The Great Hunger as genocide

Strokestown and the Great Irish Famine

by Ciarán Reilly

(Four Courts Press, €17.50)

J. Anthony Gaughan

At the outset, the author states that his aim is to introduce the reader to the Strokestown Park House archive and, in so doing, provide an insight into the varied experiences of famine gleaned from the records of those who inhabited the Strokestown estate in the 1840s. 

The archive contains more than 50,000 documents comprising rentals, leases, accounts, correspondence, maps, drawings, architectural plans and photographs.

James Callery, a native of the Strokestown area, purchased Strokestown Park House from its last resident, Mrs Olive Hales Pakenham Mahon (1894-1981), in 1979. Thereby he ensured the preservation of the archive and that it continued to remain in this country.

Strokestown Park House was built in 1696 and in subsequent years additions were made to it, not least by Maurice Mahon (1738-1819) who was rewarded for his support for the Act of Union with a peerage as 1st Baron Hartland. Following his death, the estate – consisting of more than 11,000 acres – was woefully mismanaged.


The devastation caused by the ‘Big Wind’ of 1839 was followed by three wet summers during which the harvest was rarely saved. Then came the total failure  of the potato crop in 1845 and 1846. On the Strokestown estate by 1847, starvation, hunger and disease was the lot of most of the landless labourers and the cottiers, who each owned just a half acre of land.

Major Denis Mahon took control of the estate in November 1845. It was almost £30,000 in debt owing to non-payment of rent. He believed that the widespread distress was caused as much by “the very large and overgrown population of the district” as by the failure of the potato crop, so he set about “clearing the paupers” from the estate. 

He organised the emigration of 275 families comprising 1,490 people to Canada via Liverpool. 

The suffering of the emigrants on the ‘coffin-ships’ was almost indescribable. The final death toll was appalling. Of those who had left Strokestown, more than 700 died and were buried at sea or at Gross Ile, where others lingered for weeks before succumbing to a variety of diseases.

In the meantime, the clearing of the estate continued apace. Cabins were de-roofed and their walls levelled and men, women and children left without shelter. This and news of the tragic conclusion to the emigration scheme caused widespread anger across the estate. In November 1847 as he returned from a meeting of the Roscommon Board of Guardians, Major Mahon was assassinated.

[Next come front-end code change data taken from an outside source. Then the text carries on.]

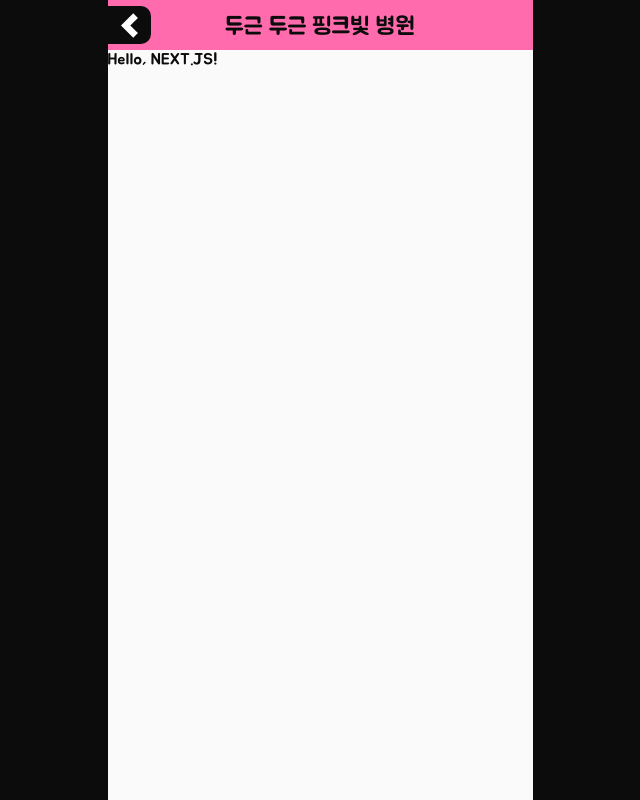
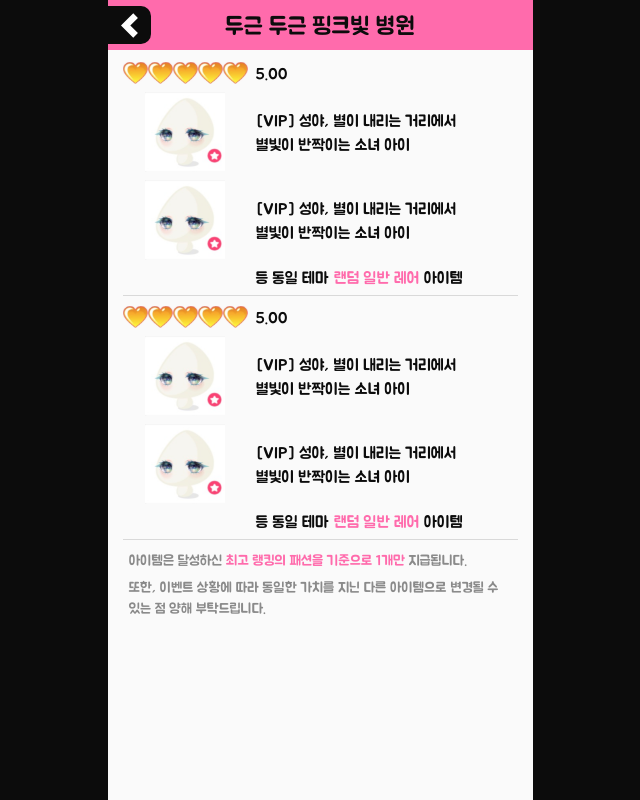
Before and after one commit to BanYeah/FashionFever, a Next.js app in the folder frontend/: page /gift-list in a window 1280 px wide. Shown: the whole page, without its empty margins (320-960 px from the left). Built offline with nearby package versions, Linux system fonts and the light colour scheme.

Commit message:
Feat(fe): Gift List Page

```diff
--- a/frontend/app/color-style.css
+++ b/frontend/app/color-style.css
@@ -10,4 +10,5 @@
   --gray: #3d3d3d;
   --gray-8a: #8a8a8a;
   --gray-b3: #b3b3b3;
+  --gray-d9: #d9d9d9;
 }
--- a/frontend/app/gift-list/page.tsx
+++ b/frontend/app/gift-list/page.tsx
@@ -1,5 +1,6 @@
 import { AppShell } from "@/components/app-shell/app-shell";
 import { AppShellFooter } from "@/components/app-shell/footer";
+import { GiftCollection } from "@/components/gift-list/gift-collection";
 
 interface GiftPageProps {
   searchParams: Promise<{ [key: string]: string | string[] | undefined }>;
@@ -15,7 +16,7 @@ export default async function GiftPage({ searchParams }: GiftPageProps) {
     <AppShell
       footer={isBeforeDressUp ? <AppShellFooter variant="dressUp" /> : null}
     >
-      <p>Hello, NEXT.JS!</p>
+      <GiftCollection />
     </AppShell>
   );
 }
--- /dev/null
+++ b/frontend/components/gift-list/gift-collection.tsx
@@ -0,0 +1,32 @@
+import { Stack } from "@mantine/core";
+import { GiftDisplay } from "./gift-display";
+
+export function GiftCollection() {
+  const pStyle: React.CSSProperties = {
+    padding: "0px 6px",
+    color: "var(--gray-8a)",
+    fontSize: "14px",
+    lineHeight: 1.5,
+    wordBreak: "keep-all",
+  };
+
+  return (
+    <Stack mx={15} mt={12} mb={60} gap={10}>
+      <GiftDisplay />
+      <GiftDisplay />
+      <Stack gap={6}>
+        <p style={pStyle}>
+          아이템은 달성하신{" "}
+          <span style={{ color: "var(--main)" }}>
+            최고 랭킹의 패션을 기준으로 1개만
+          </span>{" "}
+          지급됩니다.
+        </p>
+        <p style={pStyle}>
+          또한, 이벤트 상황에 따라 동일한 가치를 지닌 다른 아이템으로 변경될 수
+          있는 점 양해 부탁드립니다.
+        </p>
+      </Stack>
+    </Stack>
+  );
+}
--- /dev/null
+++ b/frontend/components/gift-list/gift-display.module.css
@@ -0,0 +1,34 @@
+.Caption {
+  p {
+    line-height: 1.2;
+    white-space: nowrap; /* 줄바꿈 방지 */
+  }
+
+  span {
+    color: var(--main);
+  }
+}
+
+.ImageWrapper {
+  display: flex;
+  justify-content: center;
+
+  width: 125px;
+
+  img {
+    display: block;
+  }
+}
+
+.GiftCaption {
+  min-width: 0;
+  flex: 1;
+
+  p {
+    width: 100%;
+
+    overflow: hidden;
+    text-overflow: ellipsis;
+    white-space: nowrap;
+  }
+}
--- /dev/null
+++ b/frontend/components/gift-list/gift-display.tsx
@@ -0,0 +1,40 @@
+"use client";
+
+import classes from "./gift-display.module.css";
+import Image from "next/image";
+import { Divider, Group, Stack } from "@mantine/core";
+import { HeartRating } from "../heart-rating/heartrating";
+
+export function GiftDisplay() {
+  return (
+    <Stack gap={8}>
+      <Group gap={8}>
+        <HeartRating value={5.0} unitW={25} unitH={22} />
+        <p>5.00</p>
+      </Group>
+      <GiftUnit />
+      <GiftUnit />
+      <Group className={classes.Caption} pl={133} pr={8} gap={5}>
+        <p>등 동일 테마</p>
+        <p>
+          <span>랜덤 일반 레어</span> 아이템
+        </p>
+      </Group>
+      <Divider size={1} color={"var(--gray-d9)"} />
+    </Stack>
+  );
+}
+
+function GiftUnit() {
+  return (
+    <Group align="center" gap={8}>
+      <div className={classes.ImageWrapper}>
+        <Image src="/images/gift.png" alt="" width={80} height={80} />
+      </div>
+      <Stack className={classes.GiftCaption} pr={8} gap={8}>
+        <p>[VIP] 성야, 별이 내리는 거리에서</p>
+        <p>별빛이 반짝이는 소녀 아이</p>
+      </Stack>
+    </Group>
+  );
+}
```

Initially, Fr Michael McDermott, the parish priest of Strokestown, was on friendly terms with Major Mahon and they served together on a relief committee. However, they soon became bitter adversaries with the parish priest continually lambasting the landlord for his merciless treatment of his tenants.

In the outcry over Major Mahon’s murder, inflammatory language used by Fr McDermott in his attacks on the landlord was recalled and he was accused of being responsible for the landlord’s death.


In the event the contrast between the public uproar caused by Major Mahon’s murder and the near silence surrounding the ‘disappearance’ of the thousands of cottiers, landless labourers and their families from the Strokestown estate was quite extraordinary.

In this scholarly monograph, Ciarán Reilly (a postdoctoral research fellow at the Centre for the Study of Historic Irish Houses and Estates at NUI Maynooth) also explores ancillary significant issues associated with the Great Famine.

There was the role of the workhouse, the various relief committees, the public works schemes, the provision of Indian meal and the culpability of the local community who benefited from the ‘clearance’ of the 3,000 tenants and their families.

In the ultimate analysis, what happened at Strokestown and elsewhere in Ireland was akin to genocide and the main culpability for it lay in London, in Dublin and with the absentee landlords of Ireland.